> [Directions for this task]: Without any of their pictures, return all of the records exactly.

+++++

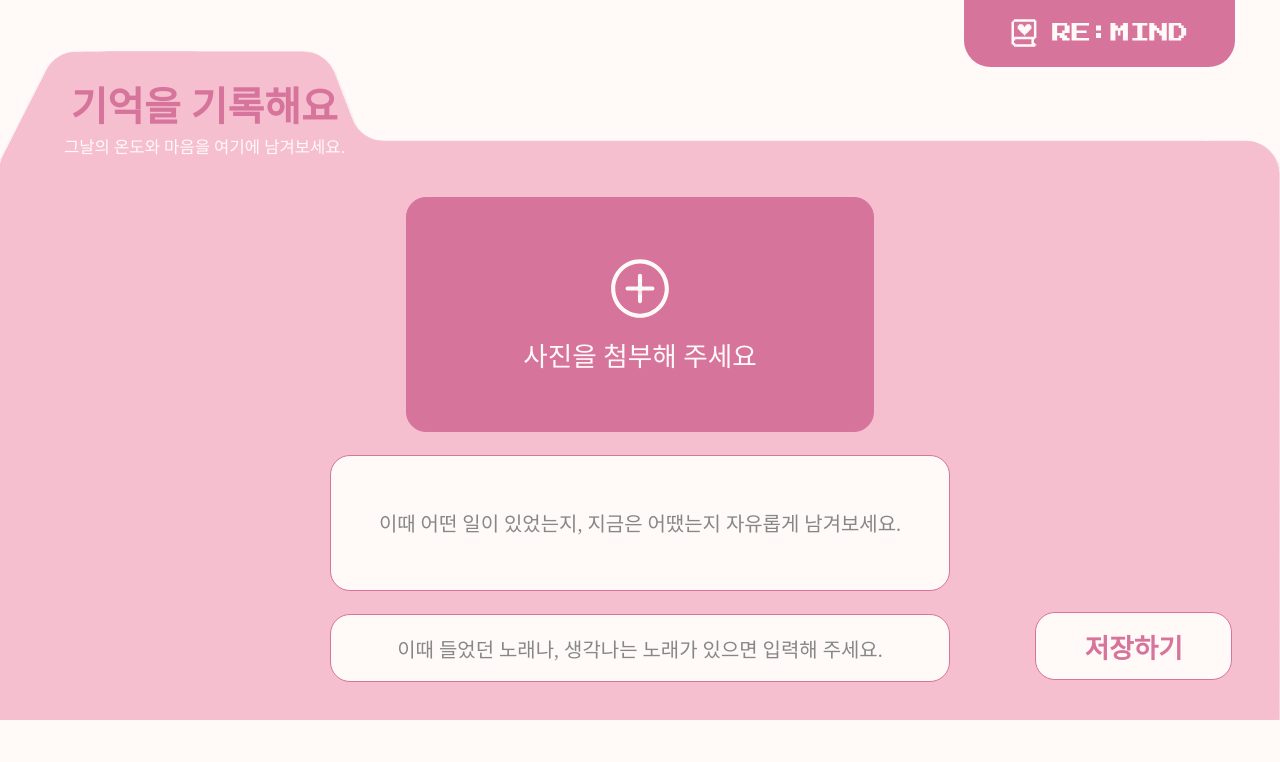
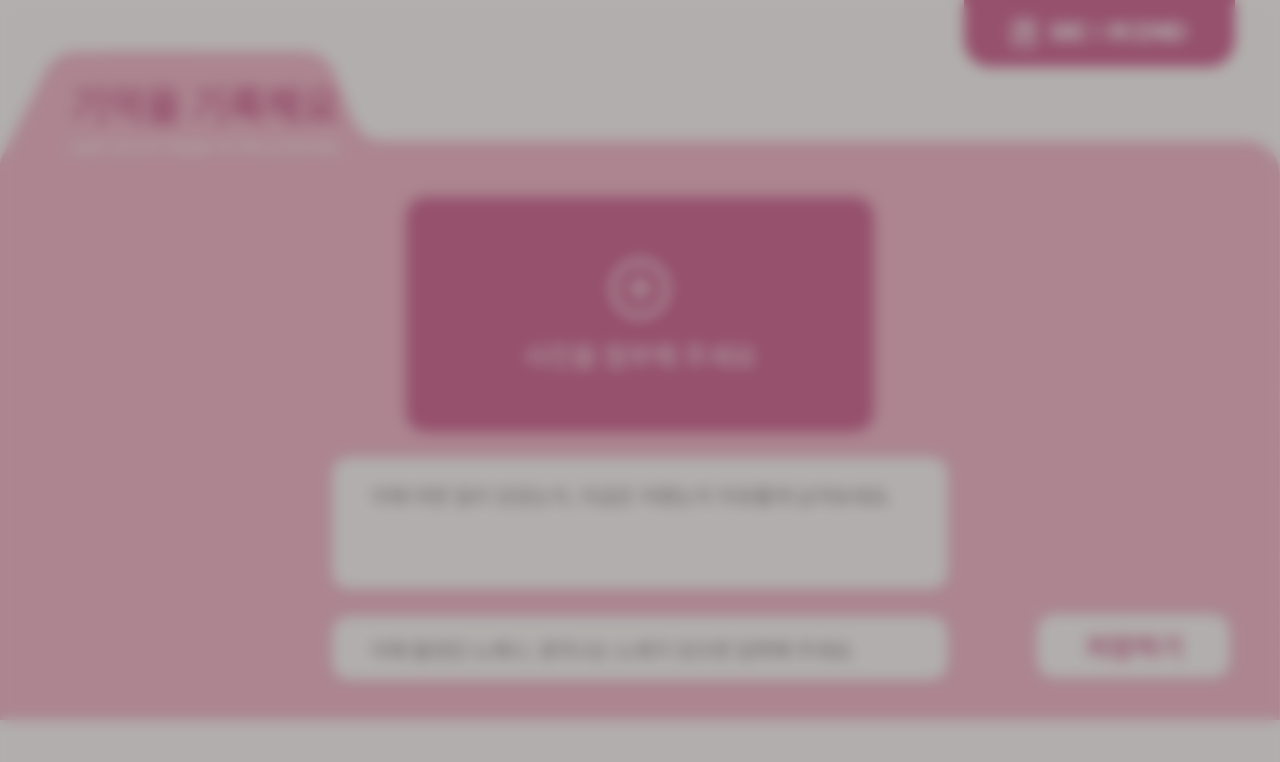
Before and after one commit to 2025-REMIND/REMIND-Frontend, a React (Create React App) app in the folder remind/: page /memoryrecord in a window 1280 px wide. Both pictures are taken after a click on the picture 639 px from the left and 288 px from the top of the page. Shown: the top 762 px of the page. Built offline with nearby package versions, Linux system fonts and the light colour scheme; a web font is replaced by a local one.

Commit message:
💄 MemoryRecord 사진 첨부 시 배경 블러 처리

```diff
--- a/remind/src/components/memoryrecord/MemoryRecord.jsx
+++ b/remind/src/components/memoryrecord/MemoryRecord.jsx
@@ -32,15 +32,14 @@ export default function MemoryRecord() {
 
     return (
         <S.RecordLayout>
+            {isUploading && <S.BlurOverlay />}
             <S.LogoBox>
                 <S.Logo src = { HOME } />
             </S.LogoBox>
             <S.RecordImage src = { RECORD } />
             <S.Content>
-                <S.Text>
-                    <S.Title>기억을 기록해요</S.Title>
-                    <S.SubTitle>그날의 온도와 마음을 여기에 남겨보세요.</S.SubTitle>
-                </S.Text>
+                <S.Title>기억을 기록해요</S.Title>
+                <S.SubTitle>그날의 온도와 마음을 여기에 남겨보세요.</S.SubTitle>
                 <S.Memory>
                     <S.ImageBox $status = { isUploading }>
                         <S.BasicPlusImage src = { isUploading ? UPLOADING_PLUS : BASIC_PLUS } onClick = { onUploadImageButtonClick } />
@@ -48,10 +47,10 @@ export default function MemoryRecord() {
                         <input type = "file" accept = "image/*" ref = { inputRef } onChange = { onUploadImage } style = {{ display: "none" }} />
                     </S.ImageBox>
                     <S.CommentBox>
-                        이때 어떤 일이 있었는지, 지금은 어땠는지 자유롭게 남겨보세요.
+                        <S.Comment>이때 어떤 일이 있었는지, 지금은 어땠는지 자유롭게 남겨보세요.</S.Comment>
                     </S.CommentBox>
                     <S.SongBox>
-                        이때 들었던 노래나, 생각나는 노래가 있으면 입력해 주세요.
+                        <S.Song>이때 들었던 노래나, 생각나는 노래가 있으면 입력해 주세요.</S.Song>
                     </S.SongBox>
                 </S.Memory>
                 <S.SaveBox>
--- a/remind/src/components/memoryrecord/MemoryRecord.style.js
+++ b/remind/src/components/memoryrecord/MemoryRecord.style.js
@@ -5,6 +5,18 @@ export const RecordLayout = styled.div`
     width: 100vw;
     height: 56.25vw;
 `
+
+export const BlurOverlay = styled.div`
+    position: fixed;
+    top: 0;
+    left: 0;
+    z-index: 999;
+    width: 100%;
+    height: 100%;
+    backdrop-filter: blur(0.52vw);
+    background-color: rgba(0, 0, 0, 0.3);
+    pointer-events: none;
+`;
 
 export const LogoBox = styled.div`
     position: absolute;
@@ -37,9 +49,6 @@ export const Content = styled.div`
   height: 100%;
   display: flex;
   flex-direction: column;
-`
-
-export const Text = styled.div`
 `
 
 export const Title = styled.div`
@@ -94,23 +103,24 @@ export const BasicPlusImage = styled.img`
 export const CommentBox = styled.div`
     display: flex;
     flex-direction: column;
-    text-align: center;
-    justify-content: center;
     width: 48.33vw;
     height: 10.41vw;
     background-color: #FFFAF8;
     border: 0.05vw solid #D7749B;
     border-radius: 1.56vw;
+`
+
+export const Comment = styled.div`
     color: #878787;
     font-weight: 200;
     font-size: 1.56vw;
+    margin-top: 1.92vw;
+    margin-left: 3.12vw;
 `
 
 export const SongBox = styled.div`
     display: flex;
     flex-direction: column;
-    text-align: center;
-    justify-content: center;
     width: 48.33vw;
     height: 5.20vw;
     background-color: #FFFAF8;
@@ -120,6 +130,14 @@ export const SongBox = styled.div`
     font-weight: 200;
     font-size: 1.56vw;
     margin: 0 auto;
+`
+
+export const Song = styled.div`
+    color: #878787;
+    font-weight: 200;
+    font-size: 1.56vw;
+    margin-top: 1.61vw;
+    margin-left: 3.12vw;
 `
 
 export const SaveBox = styled.div`
```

+++++

> [Response to the exercise]:
Before and after one commit to 2025-REMIND/REMIND-Frontend, a React (Create React App) app in the folder remind/: page /memoryrecord in a window 1280 px wide. Both pictures are taken after a click on the picture 639 px from the left and 288 px from the top of the page. Shown: the top 762 px of the page. Built offline with nearby package versions, Linux system fonts and the light colour scheme; a web font is replaced by a local one.

Commit message:
💄 MemoryRecord 사진 첨부 시 배경 블러 처리

```diff
--- a/remind/src/components/memoryrecord/MemoryRecord.jsx
+++ b/remind/src/components/memoryrecord/MemoryRecord.jsx
@@ -32,15 +32,14 @@ export default function MemoryRecord() {
 
     return (
         <S.RecordLayout>
+            {isUploading && <S.BlurOverlay />}
             <S.LogoBox>
                 <S.Logo src = { HOME } />
             </S.LogoBox>
             <S.RecordImage src = { RECORD } />
             <S.Content>
-                <S.Text>
-                    <S.Title>기억을 기록해요</S.Title>
-                    <S.SubTitle>그날의 온도와 마음을 여기에 남겨보세요.</S.SubTitle>
-                </S.Text>
+                <S.Title>기억을 기록해요</S.Title>
+                <S.SubTitle>그날의 온도와 마음을 여기에 남겨보세요.</S.SubTitle>
                 <S.Memory>
                     <S.ImageBox $status = { isUploading }>
                         <S.BasicPlusImage src = { isUploading ? UPLOADING_PLUS : BASIC_PLUS } onClick = { onUploadImageButtonClick } />
@@ -48,10 +47,10 @@ export default function MemoryRecord() {
                         <input type = "file" accept = "image/*" ref = { inputRef } onChange = { onUploadImage } style = {{ display: "none" }} />
                     </S.ImageBox>
                     <S.CommentBox>
-                        이때 어떤 일이 있었는지, 지금은 어땠는지 자유롭게 남겨보세요.
+                        <S.Comment>이때 어떤 일이 있었는지, 지금은 어땠는지 자유롭게 남겨보세요.</S.Comment>
                     </S.CommentBox>
                     <S.SongBox>
-                        이때 들었던 노래나, 생각나는 노래가 있으면 입력해 주세요.
+                        <S.Song>이때 들었던 노래나, 생각나는 노래가 있으면 입력해 주세요.</S.Song>
                     </S.SongBox>
                 </S.Memory>
                 <S.SaveBox>
--- a/remind/src/components/memoryrecord/MemoryRecord.style.js
+++ b/remind/src/components/memoryrecord/MemoryRecord.style.js
@@ -5,6 +5,18 @@ export const RecordLayout = styled.div`
     width: 100vw;
     height: 56.25vw;
 `
+
+export const BlurOverlay = styled.div`
+    position: fixed;
+    top: 0;
+    left: 0;
+    z-index: 999;
+    width: 100%;
+    height: 100%;
+    backdrop-filter: blur(0.52vw);
+    background-color: rgba(0, 0, 0, 0.3);
+    pointer-events: none;
+`;
 
 export const LogoBox = styled.div`
     position: absolute;
@@ -37,9 +49,6 @@ export const Content = styled.div`
   height: 100%;
   display: flex;
   flex-direction: column;
-`
-
-export const Text = styled.div`
 `
 
 export const Title = styled.div`
@@ -94,23 +103,24 @@ export const BasicPlusImage = styled.img`
 export const CommentBox = styled.div`
     display: flex;
     flex-direction: column;
-    text-align: center;
-    justify-content: center;
     width: 48.33vw;
     height: 10.41vw;
     background-color: #FFFAF8;
     border: 0.05vw solid #D7749B;
     border-radius: 1.56vw;
+`
+
+export const Comment = styled.div`
     color: #878787;
     font-weight: 200;
     font-size: 1.56vw;
+    margin-top: 1.92vw;
+    margin-left: 3.12vw;
 `
 
 export const SongBox = styled.div`
     display: flex;
     flex-direction: column;
-    text-align: center;
-    justify-content: center;
     width: 48.33vw;
     height: 5.20vw;
     background-color: #FFFAF8;
@@ -120,6 +130,14 @@ export const SongBox = styled.div`
     font-weight: 200;
     font-size: 1.56vw;
     margin: 0 auto;
+`
+
+export const Song = styled.div`
+    color: #878787;
+    font-weight: 200;
+    font-size: 1.56vw;
+    margin-top: 1.61vw;
+    margin-left: 3.12vw;
 `
 
 export const SaveBox = styled.div`
```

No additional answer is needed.